DIRECTIONS FOR THIS TASK: Filter the records for lines holding the string "notebook".
________________________
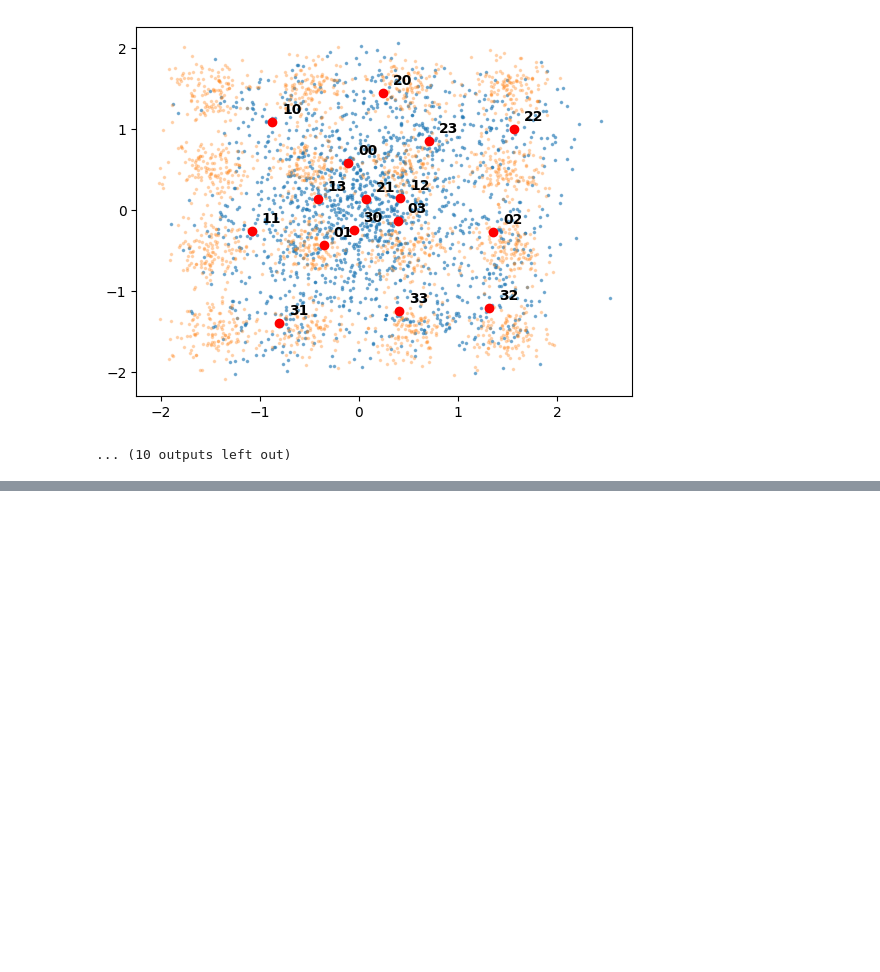
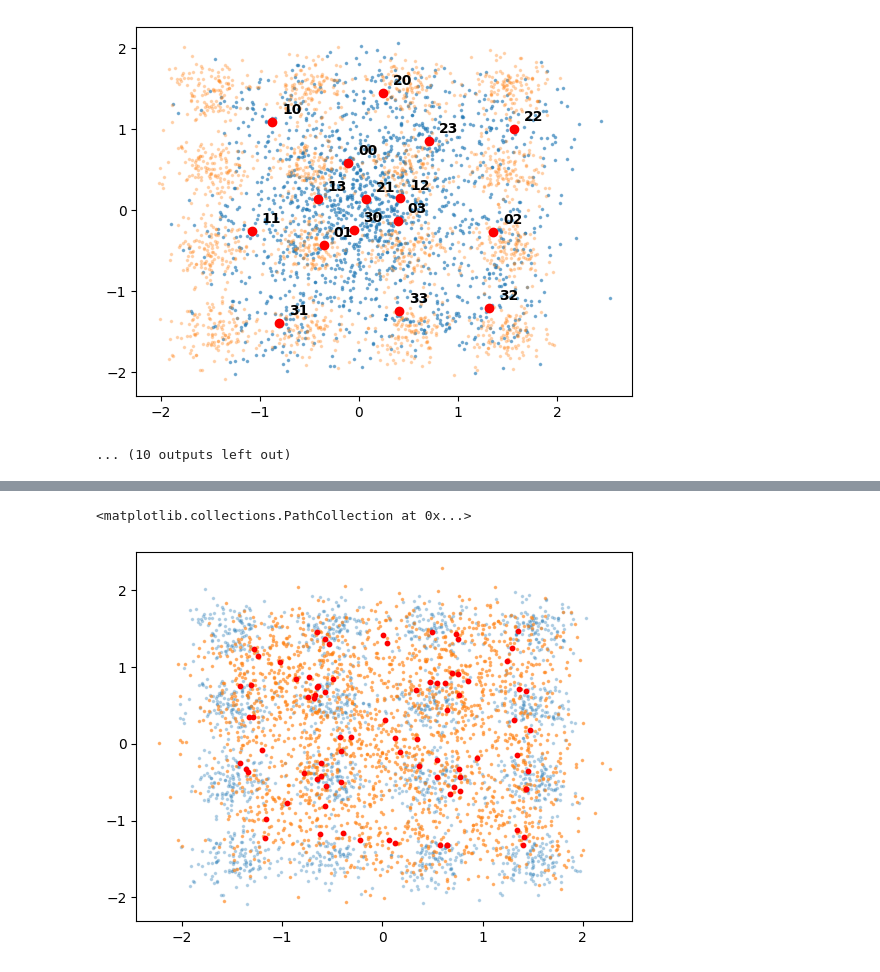
Before and after one commit to andrewnam/gfn_attractors, a Jupyter notebook: python/scripts/gaussians2d.ipynb, the cells around one changed output, grey strips where cells are left out. Saved outputs shown, nothing was run; the diff lists cells and outputs as text; code cells hidden in the pictures; blank space fills up the shorter version.

```diff
--- a/python/scripts/gaussians2d.ipynb
+++ b/python/scripts/gaussians2d.ipynb
@@ -188,0 +438,7 @@ update: 2500 | mle: 3.233 | tbc: 13.81 | sigma_z: 0.185
+# %%
+plt.scatter(*data.cpu().numpy().T, s=2.5, alpha=.25)
+plt.scatter(*x.cpu().numpy().T, s=2.5, alpha=.5)
+plt.scatter(*df_avg[['x', 'y']].values.T, s=10, c='red')
+# %% [output]
+<matplotlib.collections.PathCollection at 0x...>
+[figure, added]
```
Also changed, not shown: parts of 9 cells of this notebook.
________________________
RESULT OF THIS TASK:
Before and after one commit to andrewnam/gfn_attractors, a Jupyter notebook: python/scripts/gaussians2d.ipynb, the cells around one changed output, grey strips where cells are left out. Saved outputs shown, nothing was run; the diff lists cells and outputs as text; code cells hidden in the pictures; blank space fills up the shorter version.
Also changed, not shown: parts of 9 cells of this notebook.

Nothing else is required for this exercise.